‘You ordered how much brisket?!’: How to prepare for a food festival

A woman in a black and white striped sweater smiles as she poses in the doorway of a walk-in freezer
Katie Hausman Grace checks on a freezer full of food that she’s ordered as part of the preparations for the May 15 event. Visit our Jewish Food and Culture Fest page to learn more about how you can help out through sponsorships, donations, and volunteering.

This year’s outdoor May 15 Jewish Food and Culture Fest is one of our — and our community’s — favorite events. Who doesn’t love the brisket, corned beef, falafel, matzah ball soup, and cabbage rolls prepared from recipes that have been passed down for generations? It’s all so delicious and plentiful.

But how does it all come together in time to be served up for an eager crowd? 

“It’s a heckuva lot of work,” answers Katie Hausman Grace, community engagement director at The J and the main coordinator of this year’s event. 

It was still February when Katie started estimating quantities of specific foods and ingredients that she’ll need to pull off the event. Since that time she’s ordered… a lot. 

She consults a spreadsheet on her computer and rattles off a list of foods and their quantities:

  • Brisket: 382 pounds
  • Ground beef: 100 pounds
  • Smoked whitefish: 75 pounds
  • Corned beef: 54 pounds
  • Hot dogs: 200 count
  • Pickling cucumbers: four cases
  • Heads of cabbage: 90

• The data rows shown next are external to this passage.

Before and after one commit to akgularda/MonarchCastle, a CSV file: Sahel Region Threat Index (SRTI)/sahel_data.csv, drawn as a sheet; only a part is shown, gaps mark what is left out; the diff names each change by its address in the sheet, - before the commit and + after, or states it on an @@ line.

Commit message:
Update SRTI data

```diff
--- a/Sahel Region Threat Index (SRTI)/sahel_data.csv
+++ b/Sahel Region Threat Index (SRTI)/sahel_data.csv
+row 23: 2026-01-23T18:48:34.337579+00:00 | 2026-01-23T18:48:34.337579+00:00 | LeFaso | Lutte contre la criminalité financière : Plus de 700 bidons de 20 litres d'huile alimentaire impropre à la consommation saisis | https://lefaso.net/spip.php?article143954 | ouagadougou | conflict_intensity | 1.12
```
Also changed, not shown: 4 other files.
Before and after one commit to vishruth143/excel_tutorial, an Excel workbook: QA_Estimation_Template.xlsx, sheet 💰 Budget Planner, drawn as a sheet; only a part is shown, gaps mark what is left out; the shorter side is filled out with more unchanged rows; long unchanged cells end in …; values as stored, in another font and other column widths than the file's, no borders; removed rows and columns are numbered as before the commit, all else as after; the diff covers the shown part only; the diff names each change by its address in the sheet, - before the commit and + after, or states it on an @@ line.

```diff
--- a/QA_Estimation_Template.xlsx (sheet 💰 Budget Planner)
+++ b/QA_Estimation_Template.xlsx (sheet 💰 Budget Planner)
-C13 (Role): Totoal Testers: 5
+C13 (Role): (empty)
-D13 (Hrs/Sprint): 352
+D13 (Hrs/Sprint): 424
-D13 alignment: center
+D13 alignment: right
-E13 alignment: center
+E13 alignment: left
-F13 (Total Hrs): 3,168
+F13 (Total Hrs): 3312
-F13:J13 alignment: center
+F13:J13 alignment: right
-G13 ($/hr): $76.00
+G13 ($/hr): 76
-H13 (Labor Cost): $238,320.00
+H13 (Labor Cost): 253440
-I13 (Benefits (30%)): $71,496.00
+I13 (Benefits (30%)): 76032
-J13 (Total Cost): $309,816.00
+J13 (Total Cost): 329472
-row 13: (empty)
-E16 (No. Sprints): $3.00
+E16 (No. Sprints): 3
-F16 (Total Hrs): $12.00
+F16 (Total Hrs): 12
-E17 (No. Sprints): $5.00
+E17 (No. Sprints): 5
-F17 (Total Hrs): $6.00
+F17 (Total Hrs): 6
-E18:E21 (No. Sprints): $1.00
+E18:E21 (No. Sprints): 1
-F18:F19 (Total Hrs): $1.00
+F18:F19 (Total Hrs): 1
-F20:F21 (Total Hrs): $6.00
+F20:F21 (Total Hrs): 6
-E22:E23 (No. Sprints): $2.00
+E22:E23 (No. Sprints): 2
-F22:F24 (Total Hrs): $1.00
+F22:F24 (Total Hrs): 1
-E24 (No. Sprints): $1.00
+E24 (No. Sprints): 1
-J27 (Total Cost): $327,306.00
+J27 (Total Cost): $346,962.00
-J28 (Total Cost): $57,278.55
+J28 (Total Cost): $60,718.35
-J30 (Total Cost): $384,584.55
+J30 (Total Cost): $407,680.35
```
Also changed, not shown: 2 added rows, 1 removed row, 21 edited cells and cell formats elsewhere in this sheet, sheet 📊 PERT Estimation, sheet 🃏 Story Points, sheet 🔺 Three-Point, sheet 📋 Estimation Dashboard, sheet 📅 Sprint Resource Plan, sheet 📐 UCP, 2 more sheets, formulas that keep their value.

And even that won’t be enough. “I still need some 75 pounds more of corned beef,” Katie says. In addition, the event requires large amounts of rye bread, hot dogs, rugelach, and bagels, plus a quantity of seasonings that would empty the shelves at your local Publix. 

Thankfully The J’s coolers and freezers are up to the task.

Volunteers make it work

And since the foods won’t cook themselves, Katie has been reaching out to potential volunteer leaders to organize some 70 volunteers into various cooking groups. They will all keep The J’s kosher kitchen in overtime mode in the final weeks leading up to the event. “I’m still hoping The J’s pickleballers will step up to make the pickles,” she quips.

Katie takes the work in stride. While it can be nerve-wracking trying to anticipate how much people will actually consume on May 15, she admits, knowing how the event pulls the community together — both behind the scenes and on the actual day — makes it all worthwhile.

“It’s hard to imagine a better public expression of Jewish culture in Birmingham,” she says.

As you just read, this event is huge — and we can’t do it without your help. Visit our Jewish Food and Culture Fest page to learn more about how you can contribute through sponsorships, donations, and volunteering.